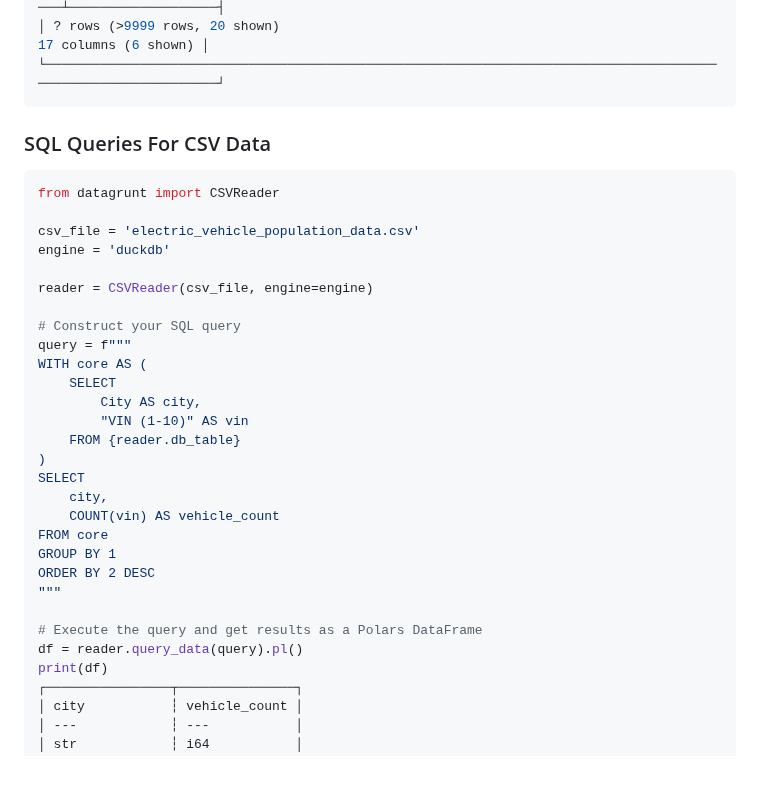
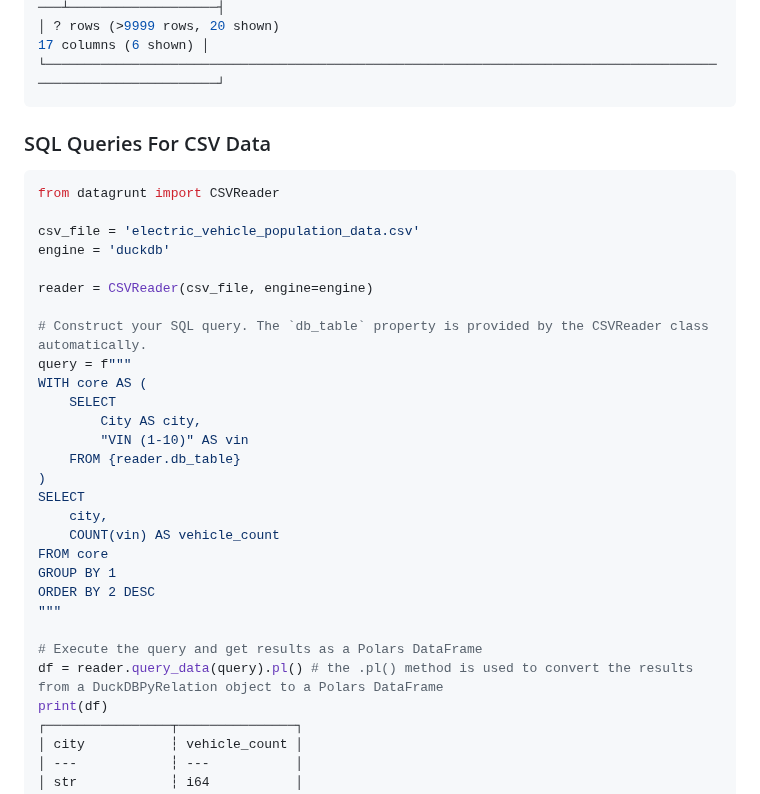
Before and after one commit to pmgraham/datagrunt, a Markdown page: docs/README.md, the part around one of its changes. GitHub-like rendering; blank space fills up the shorter version.

````diff
--- a/docs/README.md
+++ b/docs/README.md
@@ -130,7 +129,6 @@ reader.get_sample()
 │ ? rows (>9999 rows, 20 shown)                                                          17 columns (6 shown) │
 └─────────────────────────────────────────────────────────────────────────────────────────────────────────────┘
 ```
-
 ###  SQL Queries For CSV Data
 ```python
 from datagrunt import CSVReader
@@ -140,7 +138,7 @@ engine = 'duckdb'
 
 reader = CSVReader(csv_file, engine=engine)
 
-# Construct your SQL query
+# Construct your SQL query. The `db_table` property is provided by the CSVReader class automatically.
 query = f"""
 WITH core AS (
     SELECT
@@ -157,7 +155,7 @@ ORDER BY 2 DESC
 """
 
 # Execute the query and get results as a Polars DataFrame
-df = reader.query_data(query).pl()
+df = reader.query_data(query).pl() # the .pl() method is used to convert the results from a DuckDBPyRelation object to a Polars DataFrame
 print(df)
 ┌────────────────┬───────────────┐
 │ city           ┆ vehicle_count │
````
Also changed, not shown: other parts of docs/README.md (+8 -11 lines).
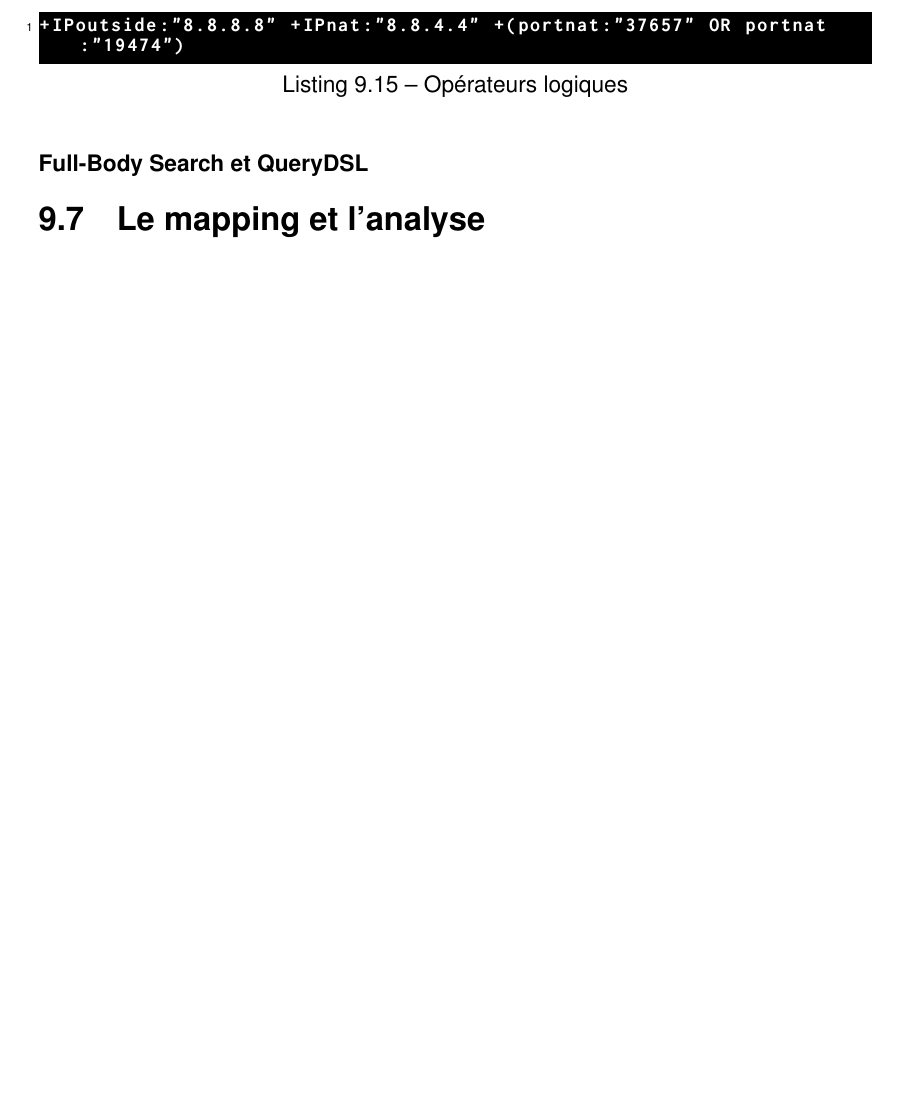
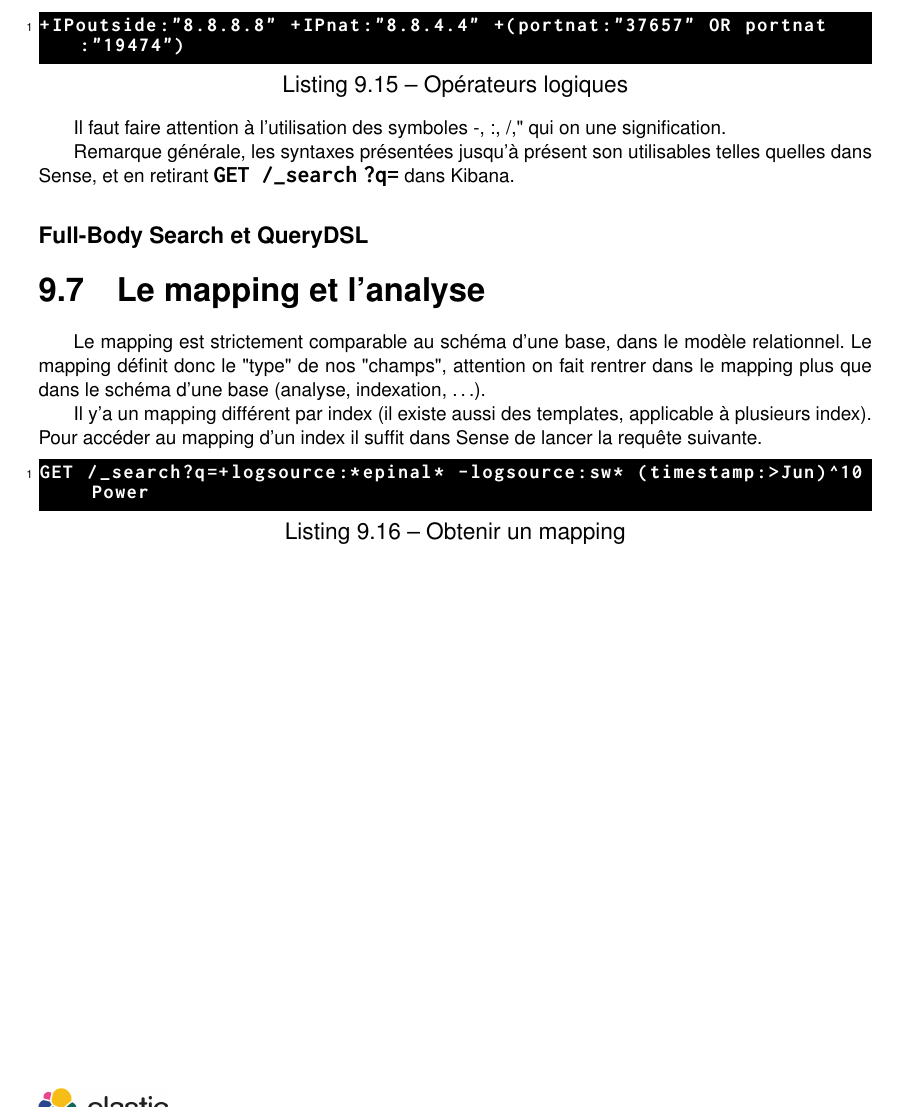
Before and after one commit to Neodiablow/rapport-ciril, a LaTeX document (rapport/rapport.tex, which reads rapport/elasticsearch.tex): part of page 34 of 55, cut so that both start at the same text, the shorter picture padded with empty space. Compiled offline with pdfLaTeX.

Commit message:
fin searchlite, debut mapping

```diff
--- a/rapport/elasticsearch.tex
+++ b/rapport/elasticsearch.tex
@@ -493,9 +493,24 @@ dont l'utilisation est assez évidante \ldots
 +IPoutside:"8.8.8.8" +IPnat:"8.8.4.4" +(portnat:"37657" OR portnat:"19474")
 \end{lstlisting}
 
+Il faut faire attention à l'utilisation des symboles -, :, /," qui on une signification.
 
+
+Remarque générale, les syntaxes présentées jusqu'à présent son utilisables telles
+quelles dans Sense, et en retirant \ipath{GET /\_search?q=} dans Kibana.
 
 
 \subsubsection{Full-Body Search et QueryDSL}
 
 \section{Le mapping et l'analyse}
+Le mapping est strictement comparable au schéma d'une base, dans le modèle relationnel.
+Le mapping définit donc le "type" de nos "champs", attention on fait rentrer dans
+le mapping plus que dans le schéma d'une base (analyse, indexation, \ldots).
+
+Il y'a un mapping différent par index (il existe aussi des templates, applicable
+à plusieurs index). Pour accéder au mapping d'un index il suffit dans Sense de lancer
+la requête suivante.
+
+\begin{lstlisting}[style=code,label={lst:mappingget1},caption={Obtenir un mapping}]
+GET /_search?q=+logsource:*epinal* -logsource:sw* (timestamp:>Jun)^10 Power
+\end{lstlisting}
```
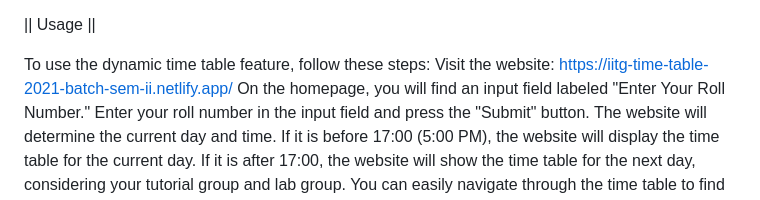
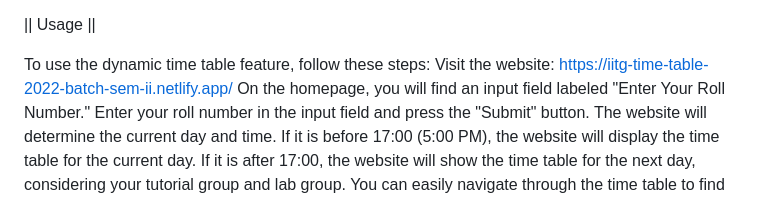
Before and after one commit to Jashkayth/iitg-timetable-main, a Markdown page: README.md, the part around the change. Drawn GitHub-style.

```diff
--- a/README.md
+++ b/README.md
@@ -18,7 +18,7 @@ By entering your roll number, the website automatically determines the current d
 || Usage ||
 
 To use the dynamic time table feature, follow these steps:
-Visit the website: https://iitg-time-table-2021-batch-sem-ii.netlify.app/
+Visit the website: https://iitg-time-table-2022-batch-sem-ii.netlify.app/
 On the homepage, you will find an input field labeled "Enter Your Roll Number."
 Enter your roll number in the input field and press the "Submit" button.
 The website will determine the current day and time.
```
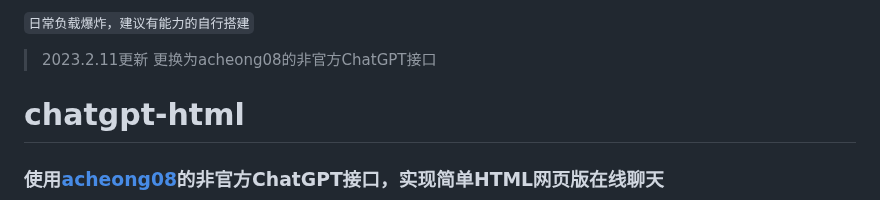
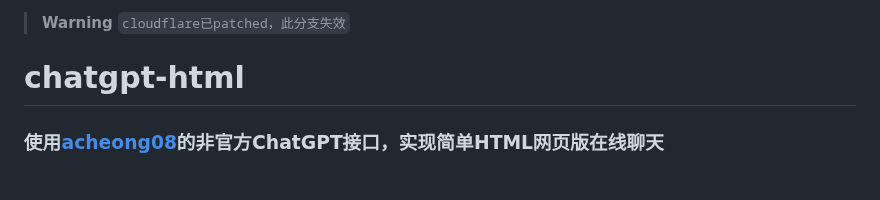
Before and after one commit to slippersheepig/chatgpt-html, a Markdown page: README.md, the part around the change. Rendered like a GitHub page; blank space fills up the shorter version.

```diff
--- a/README.md
+++ b/README.md
@@ -1,6 +1,5 @@
-`日常负载爆炸，建议有能力的自行搭建`
-> 2023.2.11更新
-> 更换为acheong08的非官方ChatGPT接口
+> **Warning**
+`cloudflare已patched，此分支失效`
 # chatgpt-html
 ### 使用[acheong08](https://github.com/acheong08/ChatGPT)的非官方ChatGPT接口，实现简单HTML网页版在线聊天
 
```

Problem details: Please set down each line of the listing above word for word, skipping any pictures.

Output:
Before and after one commit to pmgraham/datagrunt, a Markdown page: docs/README.md, the part around one of its changes. GitHub-like rendering; blank space fills up the shorter version.

````diff
--- a/docs/README.md
+++ b/docs/README.md
@@ -130,7 +129,6 @@ reader.get_sample()
 │ ? rows (>9999 rows, 20 shown)                                                          17 columns (6 shown) │
 └─────────────────────────────────────────────────────────────────────────────────────────────────────────────┘
 ```
-
 ###  SQL Queries For CSV Data
 ```python
 from datagrunt import CSVReader
@@ -140,7 +138,7 @@ engine = 'duckdb'
 
 reader = CSVReader(csv_file, engine=engine)
 
-# Construct your SQL query
+# Construct your SQL query. The `db_table` property is provided by the CSVReader class automatically.
 query = f"""
 WITH core AS (
     SELECT
@@ -157,7 +155,7 @@ ORDER BY 2 DESC
 """
 
 # Execute the query and get results as a Polars DataFrame
-df = reader.query_data(query).pl()
+df = reader.query_data(query).pl() # the .pl() method is used to convert the results from a DuckDBPyRelation object to a Polars DataFrame
 print(df)
 ┌────────────────┬───────────────┐
 │ city           ┆ vehicle_count │
````
Also changed, not shown: other parts of docs/README.md (+8 -11 lines).
Before and after one commit to Neodiablow/rapport-ciril, a LaTeX document (rapport/rapport.tex, which reads rapport/elasticsearch.tex): part of page 34 of 55, cut so that both start at the same text, the shorter picture padded with empty space. Compiled offline with pdfLaTeX.

Commit message:
fin searchlite, debut mapping

```diff
--- a/rapport/elasticsearch.tex
+++ b/rapport/elasticsearch.tex
@@ -493,9 +493,24 @@ dont l'utilisation est assez évidante \ldots
 +IPoutside:"8.8.8.8" +IPnat:"8.8.4.4" +(portnat:"37657" OR portnat:"19474")
 \end{lstlisting}
 
+Il faut faire attention à l'utilisation des symboles -, :, /," qui on une signification.
 
+
+Remarque générale, les syntaxes présentées jusqu'à présent son utilisables telles
+quelles dans Sense, et en retirant \ipath{GET /\_search?q=} dans Kibana.
 
 
 \subsubsection{Full-Body Search et QueryDSL}
 
 \section{Le mapping et l'analyse}
+Le mapping est strictement comparable au schéma d'une base, dans le modèle relationnel.
+Le mapping définit donc le "type" de nos "champs", attention on fait rentrer dans
+le mapping plus que dans le schéma d'une base (analyse, indexation, \ldots).
+
+Il y'a un mapping différent par index (il existe aussi des templates, applicable
+à plusieurs index). Pour accéder au mapping d'un index il suffit dans Sense de lancer
+la requête suivante.
+
+\begin{lstlisting}[style=code,label={lst:mappingget1},caption={Obtenir un mapping}]
+GET /_search?q=+logsource:*epinal* -logsource:sw* (timestamp:>Jun)^10 Power
+\end{lstlisting}
```
Before and after one commit to Jashkayth/iitg-timetable-main, a Markdown page: README.md, the part around the change. Drawn GitHub-style.

```diff
--- a/README.md
+++ b/README.md
@@ -18,7 +18,7 @@ By entering your roll number, the website automatically determines the current d
 || Usage ||
 
 To use the dynamic time table feature, follow these steps:
-Visit the website: https://iitg-time-table-2021-batch-sem-ii.netlify.app/
+Visit the website: https://iitg-time-table-2022-batch-sem-ii.netlify.app/
 On the homepage, you will find an input field labeled "Enter Your Roll Number."
 Enter your roll number in the input field and press the "Submit" button.
 The website will determine the current day and time.
```
Before and after one commit to slippersheepig/chatgpt-html, a Markdown page: README.md, the part around the change. Rendered like a GitHub page; blank space fills up the shorter version.

```diff
--- a/README.md
+++ b/README.md
@@ -1,6 +1,5 @@
-`日常负载爆炸，建议有能力的自行搭建`
-> 2023.2.11更新
-> 更换为acheong08的非官方ChatGPT接口
+> **Warning**
+`cloudflare已patched，此分支失效`
 # chatgpt-html
 ### 使用[acheong08](https://github.com/acheong08/ChatGPT)的非官方ChatGPT接口，实现简单HTML网页版在线聊天
 
```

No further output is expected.